We tend to have expectations for who people should be, what things we should do, how language should act... all of these ideas for what the world and our lives should be like. Everything has its place. Claire Becker, in her collection of poetry, Where We Think It Should Go, asks us to take a step back from those traditional (mis)conceptions. She uses language to play with boundaries, and moves us to see that we can perhaps better make sense of things when they’re less clear:
I only know
in movie lighting,
not summer morning.
The language and cadence in her poems is playful, though she is considering (or reconsidering) what our place in the world is; bodies fold into themselves, minutes become lifetimes, words turn into “brown earth,” into sky, into rain, into gestures. The way that she arranges the words in her work mimics this coming together of things, people, and places; the poem is an extension of our bodies—“the possible”:
the physical fact of being
one person + the physical fact of being more.
Next to napkin and packet of soy sauce on the table.
Becker’s work implores the reader to think about how the way that we’re used to connecting with other people and places has no meaning, or at least not the right/important meaning.

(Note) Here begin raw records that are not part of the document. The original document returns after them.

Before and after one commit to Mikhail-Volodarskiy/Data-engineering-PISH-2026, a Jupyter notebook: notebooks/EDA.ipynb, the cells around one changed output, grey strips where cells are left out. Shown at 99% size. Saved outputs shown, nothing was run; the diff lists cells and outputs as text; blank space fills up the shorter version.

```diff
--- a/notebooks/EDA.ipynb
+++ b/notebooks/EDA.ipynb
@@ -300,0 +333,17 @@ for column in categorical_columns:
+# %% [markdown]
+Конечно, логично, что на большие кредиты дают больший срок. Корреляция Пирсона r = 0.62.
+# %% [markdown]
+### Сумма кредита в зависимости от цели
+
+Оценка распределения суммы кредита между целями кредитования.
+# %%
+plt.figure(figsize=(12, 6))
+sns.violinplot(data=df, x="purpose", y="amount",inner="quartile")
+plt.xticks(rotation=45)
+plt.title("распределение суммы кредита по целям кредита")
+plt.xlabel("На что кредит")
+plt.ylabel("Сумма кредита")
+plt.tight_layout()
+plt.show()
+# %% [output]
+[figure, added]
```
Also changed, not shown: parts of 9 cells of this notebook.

She speaks of little moments, things that would frustrate a lot of people, and finds the beauty in them:
A slowdown can last
forty-five minutes. You’re watching

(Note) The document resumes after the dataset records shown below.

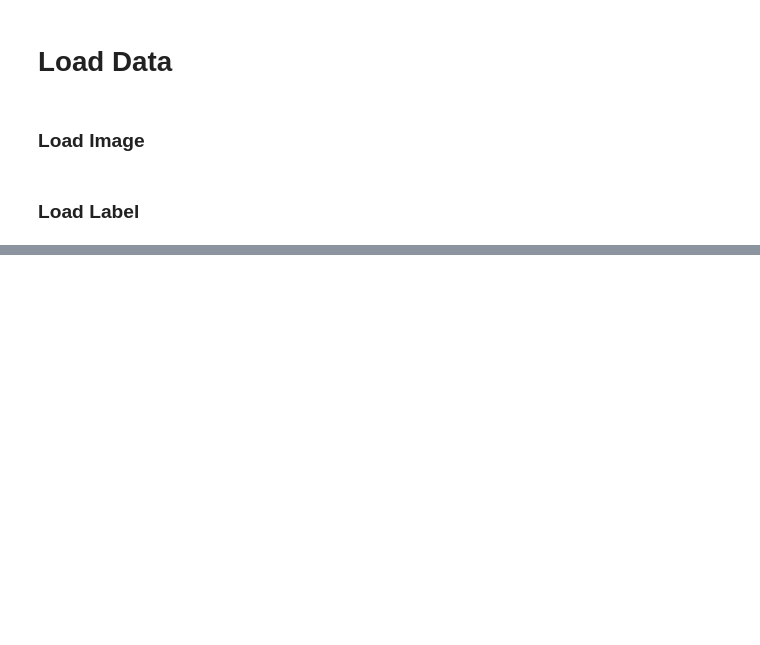
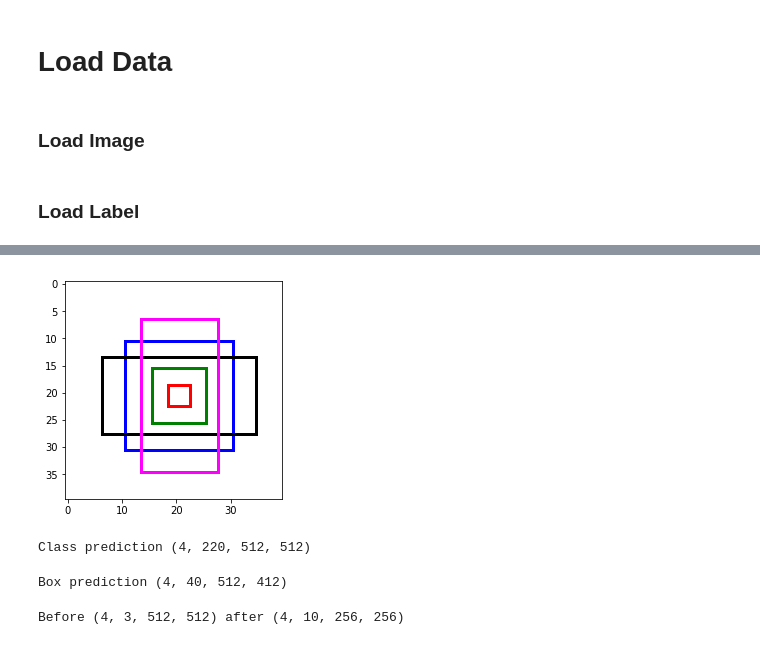
Before and after one commit to liferlisiqi/Traffic-Sign-Detection, a Jupyter notebook: SSD.ipynb, the cells around one changed output, grey strips where cells are left out. Cells and saved outputs as stored; diff of their text form; code cells hidden in the pictures; blank space fills up the shorter version.

```diff
--- a/SSD.ipynb
+++ b/SSD.ipynb
@@ -81,0 +130,11 @@ plt.show()
+# %%
+n = 40
+# shape: batch x channel x height x weight
+x = nd.random_uniform(shape=(1, 3, n, n))
+
+y = MultiBoxPrior(x, sizes=[.5, .25, .1], ratios=[1, 2, .5])
+
+# the first anchor box generated for pixel at (20,20)
+# its format is (x_min, y_min, x_max, y_max)
+boxes = y.reshape((n, n, -1, 4))
+print('The first anchor box at row 21, column 21:', boxes[20, 20, :, :])
@@ -81,0 +149,55 @@ plt.show()
+# %%
+def box_to_rect(box, color, linewidth=3):
+    """convert an anchor box to a matplotlib rectangle"""
+    box = box.asnumpy()
+    return plt.Rectangle(
+        (box[0], box[1]), (box[2]-box[0]), (box[3]-box[1]),
+        fill=False, edgecolor=color, linewidth=linewidth)
+colors = ['blue', 'green', 'red', 'black', 'magenta']
+plt.imshow(nd.ones((n, n, 3)).asnumpy())
+anchors = boxes[20, 20, :, :]
+for i in range(anchors.shape[0]):
+    plt.gca().add_patch(box_to_rect(anchors[i,:]*n, colors[i]))
+plt.show()
+# %% [output]
+[figure, added]
+# %%
+def class_predictor(num_anchors, num_classes):
+    """return a layer to predict classes"""
+    return nn.Conv2D(num_anchors * (num_classes + 1), 3, padding=1)
+
+cls_pred = class_predictor(5, NUM_CLASS)
+cls_pred.initialize()
+x = nd.zeros((BATCH_SIZE, 3, 512, 512))
+print('Class prediction', cls_pred(x).shape)
+# %% [output]
+Class prediction (4, 220, 512, 512)
+# %%
+def box_predictor(num_anchors):
+    """return a layer to predict delta locations"""
+    return nn.Conv2D(num_anchors * 4, 3, padding=1)
+
+box_pred = box_predictor(10)
+box_pred.initialize()
+x = nd.zeros((BATCH_SIZE, 3, 512, 412))
+print('Box prediction', box_pred(x).shape)
+# %% [output]
+Box prediction (4, 40, 512, 412)
+# %%
+def down_sample(num_filters):
+    """stack two Conv-BatchNorm-Relu blocks and then a pooling layer
+    to halve the feature size"""
+    out = nn.HybridSequential()
+    for _ in range(2):
+        out.add(nn.Conv2D(num_filters, 3, strides=1, padding=1))
+        out.add(nn.BatchNorm(in_channels=num_filters))
+        out.add(nn.Activation('relu'))
+    out.add(nn.MaxPool2D(2))
+    return out
+
+blk = down_sample(10)
+blk.initialize()
+x = nd.zeros((BATCH_SIZE, 3, 512, 512))
+print('Before', x.shape, 'after', blk(x).shape)
+# %% [output]
+Before (4, 3, 512, 512) after (4, 10, 256, 256)
```
Also changed, not shown: parts of 30 cells of this notebook, 1 other file.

the accident, I’m watching the slowdown.
The way that she writes gets the reader to explore her poems in the same way that she explores the world—there aren’t many obvious connections. This looseness can sometimes be tricky to navigate, as the poem often takes you to unexpected places. Though as you move through the book, wonderfully strange relationships begin to develop, and themes—water, the recording of events, love—draw these seemingly random happenings together. Where We Think It Should Go is a book that you’ll want to keep coming back to.